by Terence Green
Needless confusion contrived.
Analyse the truth!
George Edward Moore is rare among philosophers, because for the life of him he couldn’t understand why other philosophers made everything so complicated. His approach to philosophy, proceeding on the basis that things don’t need to be complicated, was so radical that Moore was considered revolutionary – or alternatively, was dismissed as a naïve simpleton posing as a philosopher.
Early twentieth century English-speaking philosophy was dominated by thinkers who said that ordinary language was hopelessly inadequate to the task of ascertaining absolute truths – what was needed was some arcane, abstruse, recondite, incomprehensible idealist investigation, which alone would reveal to us the timeless verities we seek. George’s response was to pen ‘A Defence of Common Sense’ (1925). Feeling compelled to point out the obvious by his colleagues’ dim-wittery, he noted that there was in fact a vast body of beliefs about the world which we can express in perfectly clear and ordinary language, and which are quite obviously true.

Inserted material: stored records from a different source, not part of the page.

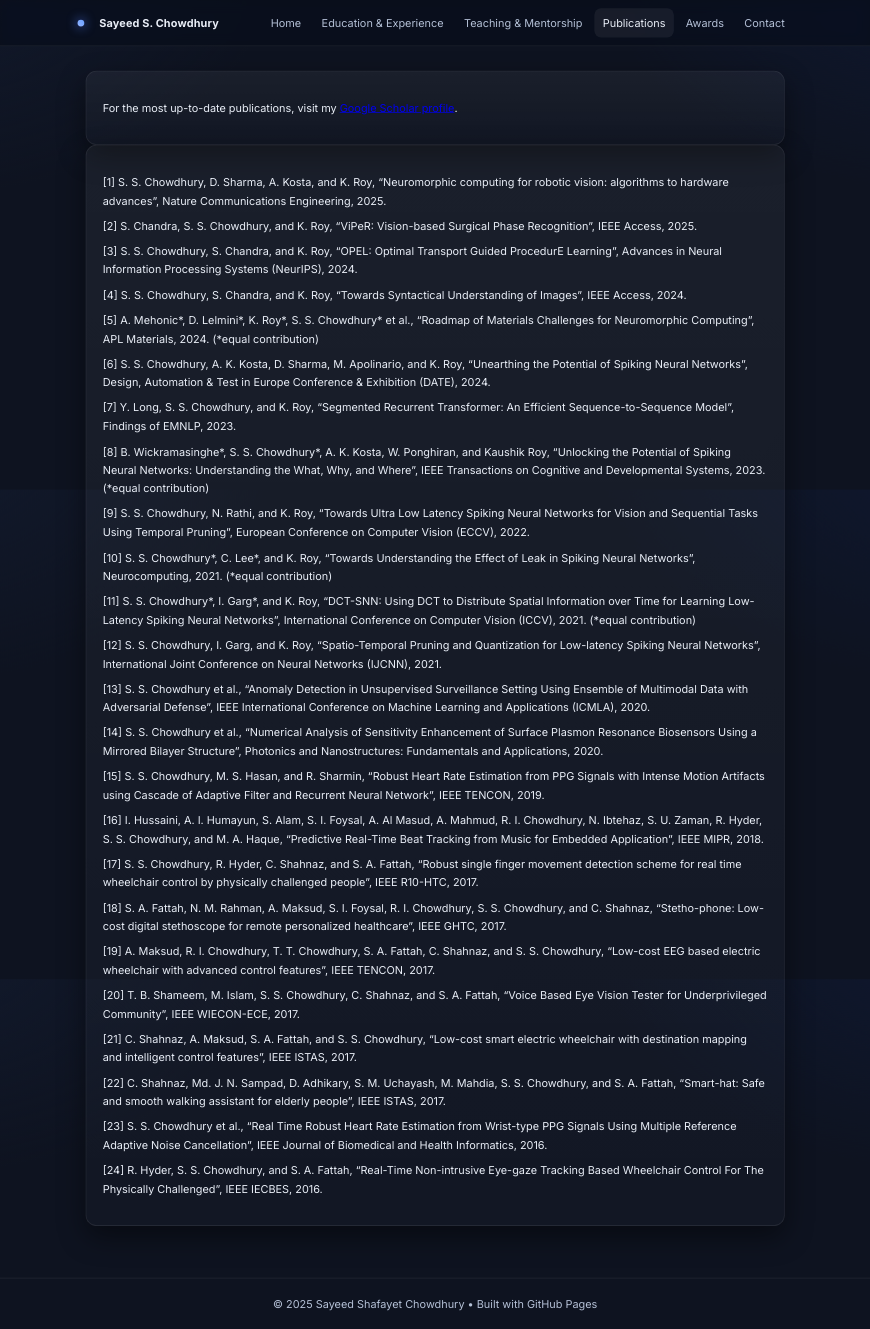
Repository: SayeedChowdhury/SayeedChowdhury.github.io
Page: publications.html
These files come from the project's save history. The page is drawn as it stood at one moment and after the next save; the edit follows.
The browser window is 1280 px wide. The pictures show the whole page, at 68% of full size.

Above is the page before, as saved 2025-08-11 11:07:08.

### publications.html
<!doctype html>
<html lang="en">
<head>
  <meta charset="utf-8">
  <meta name="viewport" content="width=device-width, initial-scale=1">
  <title>Publications • Sayeed S. Chowdhury</title>
  <link rel="preconnect" href="https://fonts.googleapis.com">
  <link rel="preconnect" href="https://fonts.gstatic.com" crossorigin>
  <link href="https://fonts.googleapis.com/css2?family=Inter:wght@400;600;700&display=swap" rel="stylesheet">
  <link rel="stylesheet" href="assets/style.css">
</head>
<body>
<div class="nav">
  <div class="inner container">
    <div class="brand"><span class="dot"></span> <a href="index.html" style="text-decoration:none;color:inherit;">Sayeed S. Chowdhury</a></div>
    <div style="margin-left:auto; display:flex; gap:6px; flex-wrap:wrap">
      <a href="index.html" class="">Home</a>
      <a href="edu-exp.html" class="">Education & Experience</a>
      <a href="teaching.html" class="">Teaching & Mentorship</a>
      <a href="publications.html" class="active">Publications</a>
      <a href="awards.html" class="">Awards</a>
      <a href="contact.html" class="">Contact</a>
    </div>
  </div>
</div>
<div class="container">

<section class="section">
  <div class="card">
    <p>For the most up-to-date publications, visit my
      <a href="https://scholar.google.com/citations?hl=en&user=646ndV4AAAAJ&view_op=list_works&sortby=pubdate" target="_blank" rel="noopener">Google Scholar profile</a>.
    </p>
  </div>
  <div class="card">
    <ol class="list" style="list-style:none; padding-left:0">
      <li>[1] S. S. Chowdhury, D. Sharma, A. Kosta, and K. Roy, “Neuromorphic computing for robotic vision: algorithms to hardware advances”, Nature Communications Engineering, 2025.</li>
<li>[2] S. Chandra, S. S. Chowdhury, and K. Roy, “ViPeR: Vision-based Surgical Phase Recognition”, IEEE Access, 2025.</li>
<li>[3] S. S. Chowdhury, S. Chandra, and K. Roy, “OPEL: Optimal Transport Guided ProcedurE Learning”, Advances in Neural Information Processing Systems (NeurIPS), 2024.</li>
<li>[4] S. S. Chowdhury, S. Chandra, and K. Roy, “Towards Syntactical Understanding of Images”, IEEE Access, 2024.</li>
<li>[5] A. Mehonic*, D. Lelmini*, K. Roy*, S. S. Chowdhury* et al., “Roadmap of Materials Challenges for Neuromorphic Computing”, APL Materials, 2024. (*equal contribution)</li>
<li>[6] S. S. Chowdhury, A. K. Kosta, D. Sharma, M. Apolinario, and K. Roy, “Unearthing the Potential of Spiking Neural Networks”, Design, Automation & Test in Europe Conference & Exhibition (DATE), 2024.</li>
<li>[7] Y. Long, S. S. Chowdhury, and K. Roy, “Segmented Recurrent Transformer: An Efficient Sequence-to-Sequence Model”, Findings of EMNLP, 2023.</li>
<li>[8] B. Wickramasinghe*, S. S. Chowdhury*, A. K. Kosta, W. Ponghiran, and Kaushik Roy, “Unlocking the Potential of Spiking Neural Networks: Understanding the What, Why, and Where”, IEEE Transactions on Cognitive and Developmental Systems, 2023. (*equal contribution)</li>
<li>[9] S. S. Chowdhury, N. Rathi, and K. Roy, “Towards Ultra Low Latency Spiking Neural Networks for Vision and Sequential Tasks Using Temporal Pruning”, European Conference on Computer Vision (ECCV), 2022.</li>
<li>[10] S. S. Chowdhury*, C. Lee*, and K. Roy, “Towards Understanding the Effect of Leak in Spiking Neural Networks”, Neurocomputing, 2021. (*equal contribution)</li>
<li>[11] S. S. Chowdhury*, I. Garg*, and K. Roy, “DCT-SNN: Using DCT to Distribute Spatial Information over Time for Learning Low-Latency Spiking Neural Networks”, International Conference on Computer Vision (ICCV), 2021. (*equal contribution)</li>
<li>[12] S. S. Chowdhury, I. Garg, and K. Roy, “Spatio-Temporal Pruning and Quantization for Low-latency Spiking Neural Networks”, International Joint Conference on Neural Networks (IJCNN), 2021.</li>
<li>[13] S. S. Chowdhury et al., “Anomaly Detection in Unsupervised Surveillance Setting Using Ensemble of Multimodal Data with Adversarial Defense”, IEEE International Conference on Machine Learning and Applications (ICMLA), 2020.</li>
<li>[14] S. S. Chowdhury et al., “Numerical Analysis of Sensitivity Enhancement of Surface Plasmon Resonance Biosensors Using a Mirrored Bilayer Structure”, Photonics and Nanostructures: Fundamentals and Applications, 2020.</li>
<li>[15] S. S. Chowdhury, M. S. Hasan, and R. Sharmin, “Robust Heart Rate Estimation from PPG Signals with Intense Motion Artifacts using Cascade of Adaptive Filter and Recurrent Neural Network”, IEEE TENCON, 2019.</li>
<li>[16] I. Hussaini, A. I. Humayun, S. Alam, S. I. Foysal, A. Al Masud, A. Mahmud, R. I. Chowdhury, N. Ibtehaz, S. U. Zaman, R. Hyder, S. S. Chowdhury, and M. A. Haque, “Predictive Real-Time Beat Tracking from Music for Embedded Application”, IEEE MIPR, 2018.</li>
<li>[17] S. S. Chowdhury, R. Hyder, C. Shahnaz, and S. A. Fattah, “Robust single finger movement detection scheme for real time wheelchair control by physically challenged people”, IEEE R10-HTC, 2017.</li>
<li>[18] S. A. Fattah, N. M. Rahman, A. Maksud, S. I. Foysal, R. I. Chowdhury, S. S. Chowdhury, and C. Shahnaz, “Stetho-phone: Low-cost digital stethoscope for remote personalized healthcare”, IEEE GHTC, 2017.</li>
<li>[19] A. Maksud, R. I. Chowdhury, T. T. Chowdhury, S. A. Fattah, C. Shahnaz, and S. S. Chowdhury, “Low-cost EEG based electric wheelchair with advanced control features”, IEEE TENCON, 2017.</li>
<li>[20] T. B. Shameem, M. Islam, S. S. Chowdhury, C. Shahnaz, and S. A. Fattah, “Voice Based Eye Vision Tester for Underprivileged Community”, IEEE WIECON-ECE, 2017.</li>
<li>[21] C. Shahnaz, A. Maksud, S. A. Fattah, and S. S. Chowdhury, “Low-cost smart electric wheelchair with destination mapping and intelligent control features”, IEEE ISTAS, 2017.</li>
<li>[22] C. Shahnaz, Md. J. N. Sampad, D. Adhikary, S. M. Uchayash, M. Mahdia, S. S. Chowdhury, and S. A. Fattah, “Smart-hat: Safe and smooth walking assistant for elderly people”, IEEE ISTAS, 2017.</li>
<li>[23] S. S. Chowdhury et al., “Real Time Robust Heart Rate Estimation from Wrist-type PPG Signals Using Multiple Reference Adaptive Noise Cancellation”, IEEE Journal of Biomedical and Health Informatics, 2016.</li>
<li>[24] R. Hyder, S. S. Chowdhury, and S. A. Fattah, “Real-Time Non-intrusive Eye-gaze Tracking Based Wheelchair Control For The Physically Challenged”, IEEE IECBES, 2016.</li>

    </ol>
  </div>
</section>

</div>
<div class="footer">© 2025 Sayeed Shafayet Chowdhury • Built with GitHub Pages</div>
</body>
</html>

### assets/style.css

:root{
  --bg:#0e1320;
  --bg-grad1:#121a2d;
  --panel:#151b2e;
  --panel-2:#101626;
  --ink:#e9eef7;
  --muted:#b4c0d6;
  --navy:#92b4ff;
  --gold:#f3c77a;
  --border:rgba(255,255,255,.08);
  --shadow:0 16px 40px rgba(0,0,0,.45);
  --radius:16px;
}

*{box-sizing:border-box}
html,body{height:100%}
body{
  margin:0;
  color:var(--ink);
  background:
    radial-gradient(900px 600px at -10% -10%, var(--bg-grad1) 0%, transparent 60%),
    radial-gradient(900px 600px at 110% -10%, #0f1830 0%, transparent 60%),
    var(--bg);
  font:16px/1.7 "Inter", system-ui, -apple-system, Segoe UI, Roboto, Helvetica, Arial;
  -webkit-font-smoothing:antialiased;
}

.container{max-width:1100px;margin:0 auto;padding:24px}

.nav{
  position:sticky; top:0; z-index:10;
  background:rgba(9,13,24,.7);
  backdrop-filter:saturate(170%) blur(10px);
  border-bottom:1px solid var(--border);
}
.nav .inner{display:flex; align-items:center; gap:16px; padding:12px 24px;}
.nav .brand{display:flex; align-items:center; gap:10px; font-weight:700; letter-spacing:.2px; color:var(--ink)}
.nav .brand .dot{width:10px;height:10px;border-radius:50%;background:linear-gradient(45deg,var(--navy),#6aa0ff); box-shadow:0 0 16px #4e79ff}
.nav a{color:var(--muted); text-decoration:none; padding:8px 12px; border-radius:10px}
.nav a.active, .nav a:hover{color:var(--ink); background:rgba(255,255,255,.06)}

.hero{
  display:grid; grid-template-columns:1.1fr .9fr; gap:28px; align-items:stretch;
  padding:48px 24px 12px;
}
.card{
  background:linear-gradient(180deg, rgba(255,255,255,.05), rgba(255,255,255,.02));
  border:1px solid var(--border);
  border-radius:var(--radius);
  box-shadow:var(--shadow);
  padding:24px;
}
h1{font-size:32px; margin:0 0 4px}
h2{font-size:24px;margin:16px 0 10px;color:var(--navy)}
h3{font-size:18px;margin:0 0 6px}
.lead{color:var(--muted); font-size:16px}
.badges{display:flex; flex-wrap:wrap; gap:10px; margin-top:14px}
.badge{background:rgba(146,180,255,.14); border:1px solid rgba(146,180,255,.4); color:#d9e4ff; padding:6px 10px; border-radius:999px; font-size:13px}

.row{display:flex; gap:18px; flex-wrap:wrap; align-items:center}
.cta{display:flex; gap:12px; flex-wrap:wrap; margin-top:12px}
.button{display:inline-flex;align-items:center;gap:10px;padding:12px 16px;border-radius:12px;border:1px solid var(--border);background:rgba(146,180,255,.16);color:var(--ink);text-decoration:none;font-weight:600}
.button.secondary{background:rgba(255,255,255,.04)}

.headshot{width:160px;height:160px;border-radius:50%;object-fit:cover;border:3px solid rgba(255,255,255,.08);box-shadow:var(--shadow)}

.section{padding:12px}
.kicker{color:var(--gold);font-weight:700;letter-spacing:.4px;text-transform:uppercase;font-size:12px}

.list{padding-left:20px}
.list li{margin:10px 0}

.footer{border-top:1px solid var(--border); color:var(--muted); padding:24px; text-align:center; margin-top:40px}

@media (max-width: 900px){
  .hero{grid-template-columns:1fr}
}

@media print{
  .nav,.footer,.cta{display:none}
  body{background:white;color:#111}
  .card{box-shadow:none}
}

After the next save:
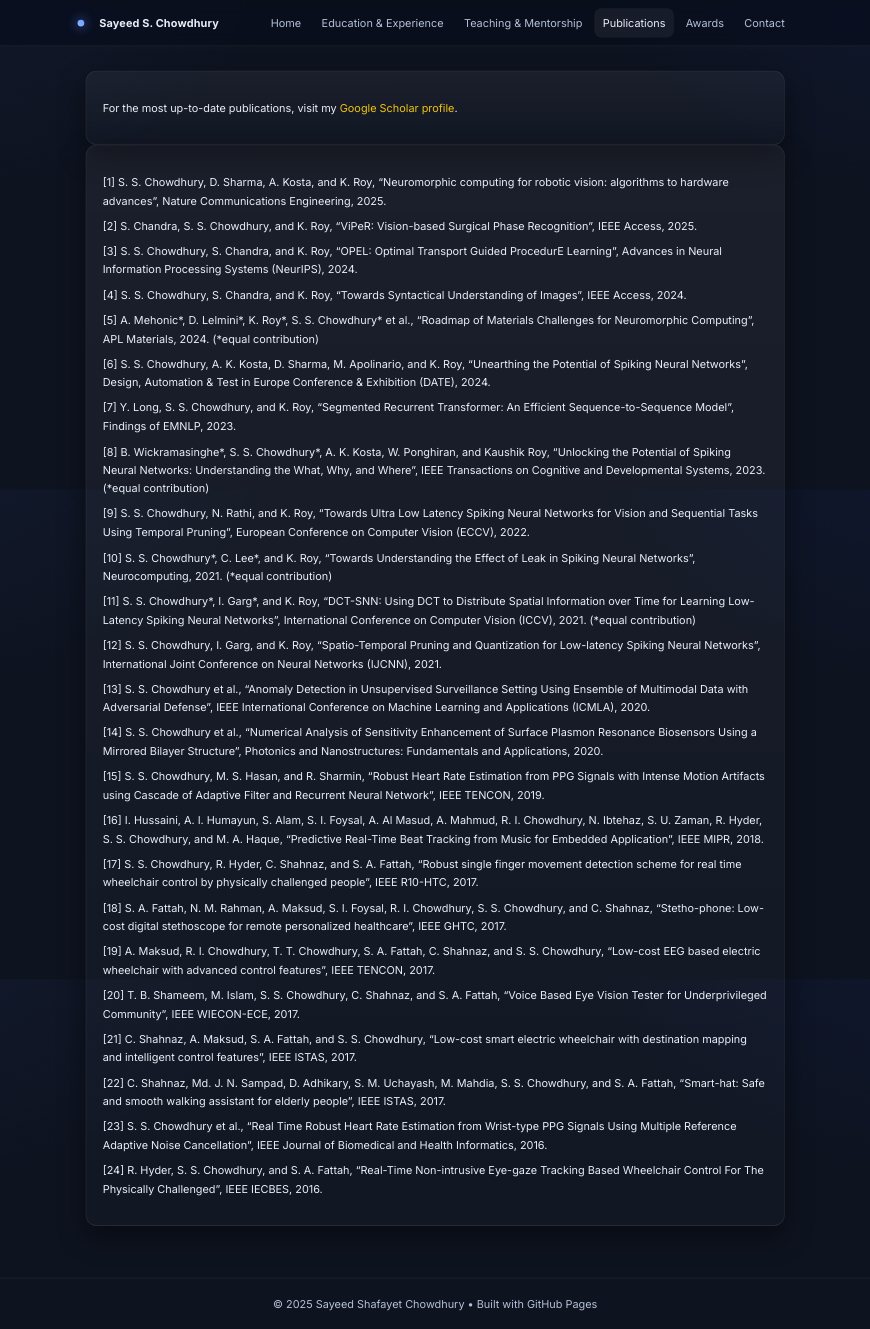
Saved 5 min 15 s later.
--- a/assets/style.css
+++ b/assets/style.css
@@ -82,3 +82,17 @@
   body{background:white;color:#111}
   .card{box-shadow:none}
 }
+
+a {
+  color: #f1c40f; /* light gold for links */
+  text-decoration: none; /* optional: removes underline */
+}
+
+a:hover {
+  color: #ffd700; /* brighter gold on hover */
+  text-decoration: underline; /* optional: show underline on hover */
+}
+
+a:visited {
+  color: #f1c40f; /* keep same as normal links */
+}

At this, Western philosophy took a sharp collective intake of breath: “What a simpleton!” it cried. But, said Moore, unperturbed, take for instance a statement like “There exists at present a living human body, which is my body.” Now, even the most deliberately unfathomable philosopher would concede that that is obviously true – it would be the height of rudeness to sit down with Moore and argue that he didn’t have a body. So the real problem for philosophy, Moore continued, was not with language and meaning – most of the time, most of us know what most of us mean – the problem is with analysis. Again, a sharp collective philosophical intake of breath: “Analysis? What does that mean?” Unfortunately, Moore wasn’t sure what it meant.
Oh well, at least he was sure he had a body.
© Terence Green 2024
Terence Green is a writer, historian, and lecturer who lives in Eastbourne, New Zealand.